El Con Mall is still owned by the heirs of its original developer, Joseph Kivel. Following the elder Kivel's demise in 1996, his descendants began renovations on the mall. A multiplex movie theater and food court were both added behind J. C. Penney, although no restaurants were ever opened in the food court. Additional plans promised "a unique variety of retail stores", but competition from larger malls, most notably Park Place, caused El Con to lose more stores than it gained. Dillard's closed on May 9, 2000. It had decided to when Park Mall's Dillard's got a new building. Montgomery Ward was renamed Wards in 1997. In mid 1998 the whole entire northeast wing of the mall (including The Pavilion Food Court) was demolished. In 2001, Montgomery Ward closed along with the company's bankruptcy. The Home Depot (2001) and Target (2003) were built on the east side of the mall, with the latter replacing Montgomery Ward. The addition of these stores was considered controversial by local residents, many of whom did not want such big box retailers in the area. Neither Target nor The Home Depot is directly accessible from within the mall itself. Although many retailers and restaurants opened on the mall's periphery in the 2000s, the enclosed mall itself continued to lose tenants. In 2005, May Department Stores (then owners of the Robinsons-May name) was acquired by Macy's, Inc., and most May Department Stores nameplates were converted to the Macy's name. The Macy's store in El Con Mall was deemed unprofitable, and was closed in 2008, shortly after the addition of a Ross Dress For Less store in the Macy's wing. Later in 2008, it was announced that Wal-Mart might move into the former Macy's, (plans have now been confirmed it will, but have a new building). In November 2009, Burlington Coat Factory announced it would open a new store at El Con Mall in the former Dillard's space. The store opened on Mar., 5th, 2010.

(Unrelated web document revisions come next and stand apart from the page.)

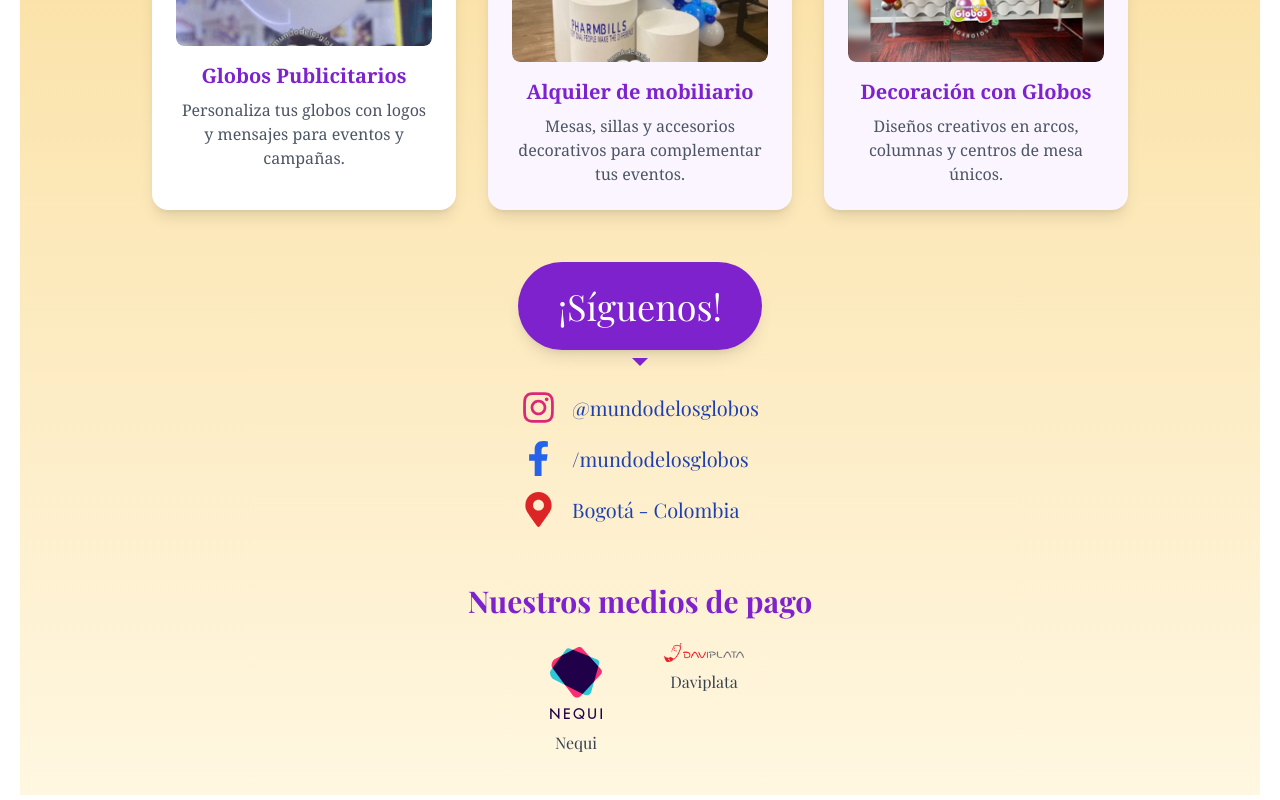
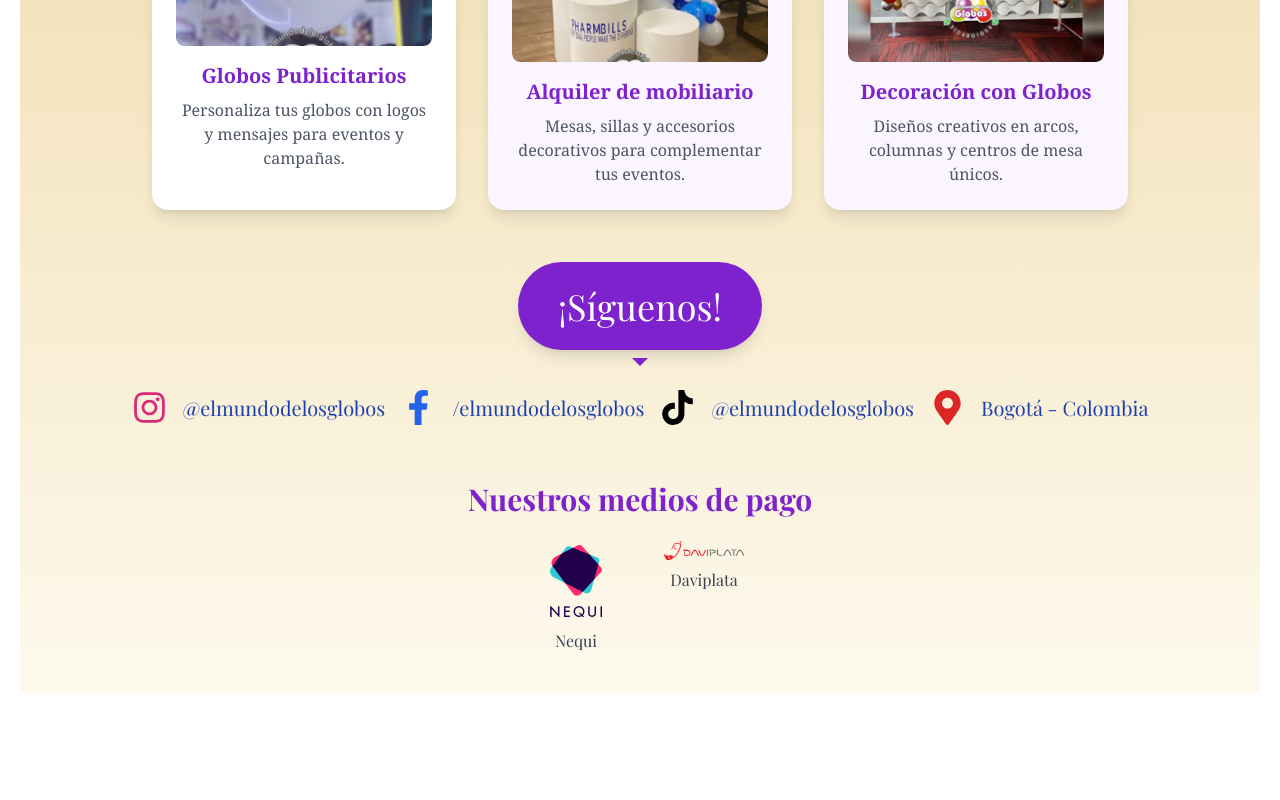
Before and after one commit to crisalo123/ElMundodeLosGlobos, a React (Vite) app: page / in a window 1280 px wide. Shown: the part 1133-1933 px from the top of the page. After the commit the page ends 1831 px from the top, so only its background shows below. Built offline with nearby package versions, Linux system fonts and the light colour scheme; a web font is replaced by a local one.

Commit message:
New fix desing

```diff
--- a/src/feature/core/component/searchComponent/Balloon.tsx
+++ b/src/feature/core/component/searchComponent/Balloon.tsx
@@ -11,11 +11,12 @@ export const Balloon = () => {
     >
       {/* Contenido principal */}
       <div className="relative z-10 max-w-xl text-center mt-10">
-        <h2 className="pt-20 md:pt-0 text-3xl 2xl:text-5xl font-extrabold drop-shadow-lg bg-gradient-to-r from-gray-800 via-gray-400 to-gray-800 bg-clip-text text-transparent font-['Cinzel']">
+        <h2 className="pt-20 md:pt-0 text-3xl 2xl:text-5xl font-extrabold drop-shadow-lg bg-gradient-to-r from-gren-800 via-gray-700 to-gray-800 bg-clip-text text-transparent font-['Cinzel']">
           El mundo de los Globos
         </h2>
-        <p className="mt-3 text-lg md:text-xl text-purple-800 font-medium drop-shadow-md font-['Playfair Display']">
-          Arcos, Decoraciones y Venta de Globos
+        <p className="mt-3 w-48 md:w-full mx-auto text-center text-lg md:text-xl text-purple-800 font-medium drop-shadow-md font-['Playfair Display']">
+          Arcos, Decoraciones
+          y Venta de Globos
         </p>
         <a
           href={`https://wa.me/${phoneNumber}?text=${message}`}
--- a/src/feature/pages/components/contacto.tsx
+++ b/src/feature/pages/components/contacto.tsx
@@ -1,4 +1,5 @@
 import { FaInstagram, FaFacebookF, FaMapMarkerAlt } from "react-icons/fa";
+import { FaTiktok } from "react-icons/fa6"; // 👈 Importamos el de TikTok
 import logoNequi from "@/assets/img/mediosPago/nequi.png";
 import logoDaviplata from "@/assets/img/mediosPago/daviplata.png";
 
@@ -18,8 +19,8 @@ export const Contacto = () => {
       </div>
 
       {/* Redes sociales */}
-      <div className="flex flex-col items-center gap-6">
-        <div className="flex flex-col gap-4 text-blue-800">
+      <div className="flex flex-col md:flex-row items-center gap-6">
+        <div className="flex flex-col md:flex-row gap-4 text-blue-800">
           <a
             href="https://www.instagram.com/elmundoglobos/?igsh=MWZpamRxZXZnOTk3YQ%3D%3D#"
             target="_blank"
@@ -28,9 +29,10 @@ export const Contacto = () => {
           >
             <FaInstagram size={35} className="text-pink-600" />
             <span className="text-xl font-['Playfair_Display']">
-              @mundodelosglobos
+              @elmundodelosglobos
             </span>
           </a>
+
           <a
             href="https://facebook.com/mundodelosglobos"
             target="_blank"
@@ -39,9 +41,23 @@ export const Contacto = () => {
           >
             <FaFacebookF size={35} className="text-blue-600" />
             <span className="text-xl font-['Playfair_Display']">
-              /mundodelosglobos
+              /elmundodelosglobos
             </span>
           </a>
+
+          {/* 👇 Nuevo TikTok */}
+          <a
+            href="https://www.tiktok.com/@mundodelosglobos"
+            target="_blank"
+            rel="noopener noreferrer"
+            className="flex items-center gap-4 hover:scale-105 transition"
+          >
+            <FaTiktok size={35} className="text-black" />
+            <span className="text-xl font-['Playfair_Display']">
+              @elmundodelosglobos
+            </span>
+          </a>
+
           <a
             href="https://maps.google.com"
             target="_blank"
--- a/src/feature/pages/homePage.tsx
+++ b/src/feature/pages/homePage.tsx
@@ -76,7 +76,8 @@ const currentDecoracion = useImageSlider(decoracionGlobos);
 
   return (
     <BaseLayout header>
-       <div className=" min-h-screen bg-gradient-to-b from-[#FBE6C2] via-[#FADFA1] to-[#FFF7E1]">
+       <div className="min-h-screen bg-gradient-to-b from-[#f3e8d6] via-[#f1deb0] to-[#fdf9ed]">
+
         {/* Hero con el arco */}
         <Balloon />
 
```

1 photo

Building Activity

  • Ryan Green
    Ryan Green updated
    about 10 months ago via OpenBuildings.com